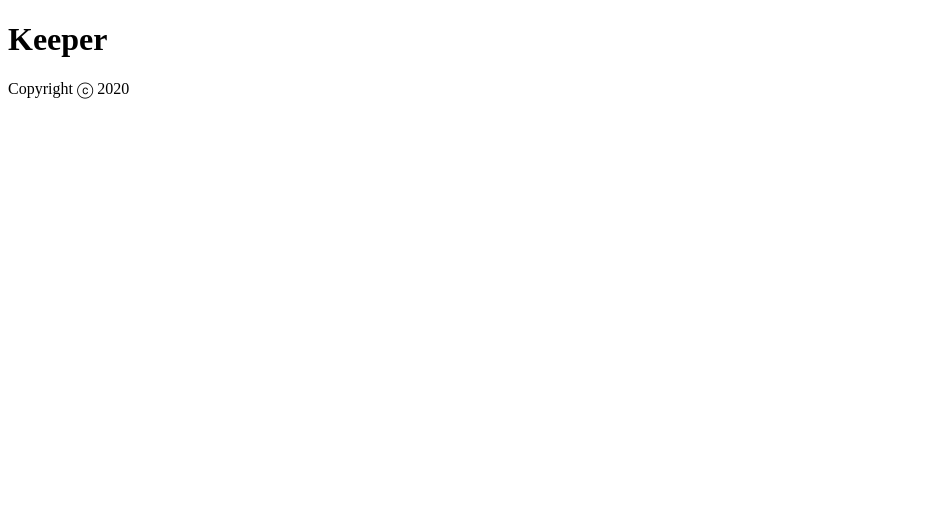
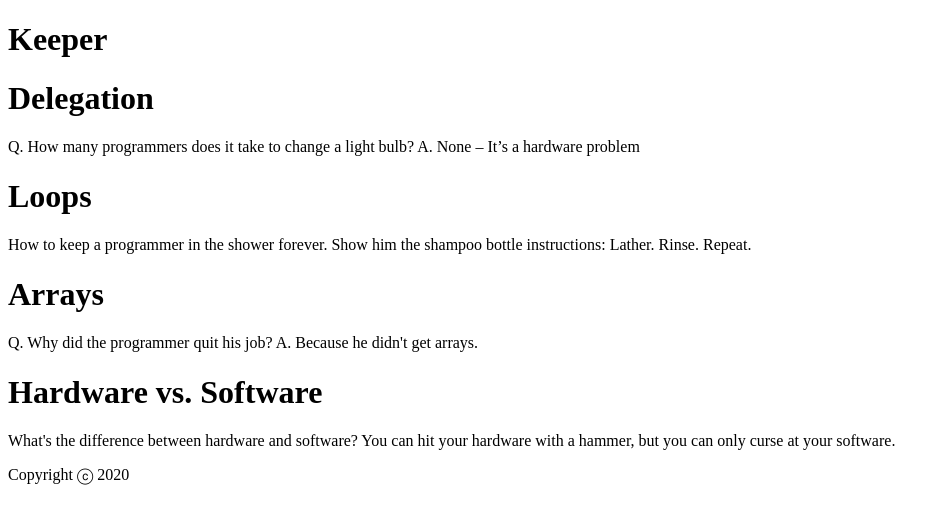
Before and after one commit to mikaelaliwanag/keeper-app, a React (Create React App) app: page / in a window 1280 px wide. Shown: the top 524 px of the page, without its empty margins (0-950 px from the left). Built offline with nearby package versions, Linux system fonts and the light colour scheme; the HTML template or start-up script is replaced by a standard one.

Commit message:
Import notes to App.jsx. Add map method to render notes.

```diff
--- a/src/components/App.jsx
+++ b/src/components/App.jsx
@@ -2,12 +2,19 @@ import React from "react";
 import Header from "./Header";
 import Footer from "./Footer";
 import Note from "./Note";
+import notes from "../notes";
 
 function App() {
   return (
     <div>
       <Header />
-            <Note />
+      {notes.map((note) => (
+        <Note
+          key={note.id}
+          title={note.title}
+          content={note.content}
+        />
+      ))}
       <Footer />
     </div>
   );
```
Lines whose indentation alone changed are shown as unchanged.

————

- [Task directions]:
With the pictures removed, print the entries above exactly.

- [Worked solution]:
Before and after one commit to mikaelaliwanag/keeper-app, a React (Create React App) app: page / in a window 1280 px wide. Shown: the top 524 px of the page, without its empty margins (0-950 px from the left). Built offline with nearby package versions, Linux system fonts and the light colour scheme; the HTML template or start-up script is replaced by a standard one.

Commit message:
Import notes to App.jsx. Add map method to render notes.

```diff
--- a/src/components/App.jsx
+++ b/src/components/App.jsx
@@ -2,12 +2,19 @@ import React from "react";
 import Header from "./Header";
 import Footer from "./Footer";
 import Note from "./Note";
+import notes from "../notes";
 
 function App() {
   return (
     <div>
       <Header />
-            <Note />
+      {notes.map((note) => (
+        <Note
+          key={note.id}
+          title={note.title}
+          content={note.content}
+        />
+      ))}
       <Footer />
     </div>
   );
```
Lines whose indentation alone changed are shown as unchanged.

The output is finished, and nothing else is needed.